Each of the entries beneath this task should be written out exactly.

Start of Data provided

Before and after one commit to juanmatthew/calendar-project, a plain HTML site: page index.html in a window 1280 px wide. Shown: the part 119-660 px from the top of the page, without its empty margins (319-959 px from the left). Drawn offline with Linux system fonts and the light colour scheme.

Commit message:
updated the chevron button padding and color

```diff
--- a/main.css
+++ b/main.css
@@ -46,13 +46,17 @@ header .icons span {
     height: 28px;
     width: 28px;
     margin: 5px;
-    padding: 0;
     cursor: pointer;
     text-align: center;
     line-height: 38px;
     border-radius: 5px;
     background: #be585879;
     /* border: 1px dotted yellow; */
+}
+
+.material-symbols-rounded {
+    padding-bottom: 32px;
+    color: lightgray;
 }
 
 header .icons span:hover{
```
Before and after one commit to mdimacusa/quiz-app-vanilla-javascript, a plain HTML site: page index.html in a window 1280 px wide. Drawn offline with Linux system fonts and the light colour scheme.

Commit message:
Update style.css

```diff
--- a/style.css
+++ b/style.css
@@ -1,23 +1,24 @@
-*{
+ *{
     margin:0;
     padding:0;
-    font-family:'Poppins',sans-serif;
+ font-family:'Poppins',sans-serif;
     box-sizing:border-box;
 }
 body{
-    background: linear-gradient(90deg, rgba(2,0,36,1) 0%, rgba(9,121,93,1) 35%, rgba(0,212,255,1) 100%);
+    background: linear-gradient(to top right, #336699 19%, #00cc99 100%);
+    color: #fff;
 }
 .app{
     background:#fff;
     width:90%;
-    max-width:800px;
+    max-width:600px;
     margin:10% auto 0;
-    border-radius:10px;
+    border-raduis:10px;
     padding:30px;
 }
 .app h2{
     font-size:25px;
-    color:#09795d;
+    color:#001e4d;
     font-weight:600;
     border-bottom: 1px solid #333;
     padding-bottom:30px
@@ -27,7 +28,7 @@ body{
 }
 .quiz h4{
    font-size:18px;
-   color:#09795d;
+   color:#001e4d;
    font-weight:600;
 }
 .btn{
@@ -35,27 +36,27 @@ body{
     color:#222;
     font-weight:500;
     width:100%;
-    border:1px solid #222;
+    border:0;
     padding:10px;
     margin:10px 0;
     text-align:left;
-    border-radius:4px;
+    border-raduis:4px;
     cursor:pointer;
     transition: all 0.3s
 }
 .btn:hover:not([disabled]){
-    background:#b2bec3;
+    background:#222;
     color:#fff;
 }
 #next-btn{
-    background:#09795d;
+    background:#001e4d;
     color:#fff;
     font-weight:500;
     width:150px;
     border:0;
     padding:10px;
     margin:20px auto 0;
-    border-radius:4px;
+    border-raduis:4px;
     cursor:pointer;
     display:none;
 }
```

End of Data provided

*The answer:*
Before and after one commit to juanmatthew/calendar-project, a plain HTML site: page index.html in a window 1280 px wide. Shown: the part 119-660 px from the top of the page, without its empty margins (319-959 px from the left). Drawn offline with Linux system fonts and the light colour scheme.

Commit message:
updated the chevron button padding and color

```diff
--- a/main.css
+++ b/main.css
@@ -46,13 +46,17 @@ header .icons span {
     height: 28px;
     width: 28px;
     margin: 5px;
-    padding: 0;
     cursor: pointer;
     text-align: center;
     line-height: 38px;
     border-radius: 5px;
     background: #be585879;
     /* border: 1px dotted yellow; */
+}
+
+.material-symbols-rounded {
+    padding-bottom: 32px;
+    color: lightgray;
 }
 
 header .icons span:hover{
```
Before and after one commit to mdimacusa/quiz-app-vanilla-javascript, a plain HTML site: page index.html in a window 1280 px wide. Drawn offline with Linux system fonts and the light colour scheme.

Commit message:
Update style.css

```diff
--- a/style.css
+++ b/style.css
@@ -1,23 +1,24 @@
-*{
+ *{
     margin:0;
     padding:0;
-    font-family:'Poppins',sans-serif;
+ font-family:'Poppins',sans-serif;
     box-sizing:border-box;
 }
 body{
-    background: linear-gradient(90deg, rgba(2,0,36,1) 0%, rgba(9,121,93,1) 35%, rgba(0,212,255,1) 100%);
+    background: linear-gradient(to top right, #336699 19%, #00cc99 100%);
+    color: #fff;
 }
 .app{
     background:#fff;
     width:90%;
-    max-width:800px;
+    max-width:600px;
     margin:10% auto 0;
-    border-radius:10px;
+    border-raduis:10px;
     padding:30px;
 }
 .app h2{
     font-size:25px;
-    color:#09795d;
+    color:#001e4d;
     font-weight:600;
     border-bottom: 1px solid #333;
     padding-bottom:30px
@@ -27,7 +28,7 @@ body{
 }
 .quiz h4{
    font-size:18px;
-   color:#09795d;
+   color:#001e4d;
    font-weight:600;
 }
 .btn{
@@ -35,27 +36,27 @@ body{
     color:#222;
     font-weight:500;
     width:100%;
-    border:1px solid #222;
+    border:0;
     padding:10px;
     margin:10px 0;
     text-align:left;
-    border-radius:4px;
+    border-raduis:4px;
     cursor:pointer;
     transition: all 0.3s
 }
 .btn:hover:not([disabled]){
-    background:#b2bec3;
+    background:#222;
     color:#fff;
 }
 #next-btn{
-    background:#09795d;
+    background:#001e4d;
     color:#fff;
     font-weight:500;
     width:150px;
     border:0;
     padding:10px;
     margin:20px auto 0;
-    border-radius:4px;
+    border-raduis:4px;
     cursor:pointer;
     display:none;
 }
```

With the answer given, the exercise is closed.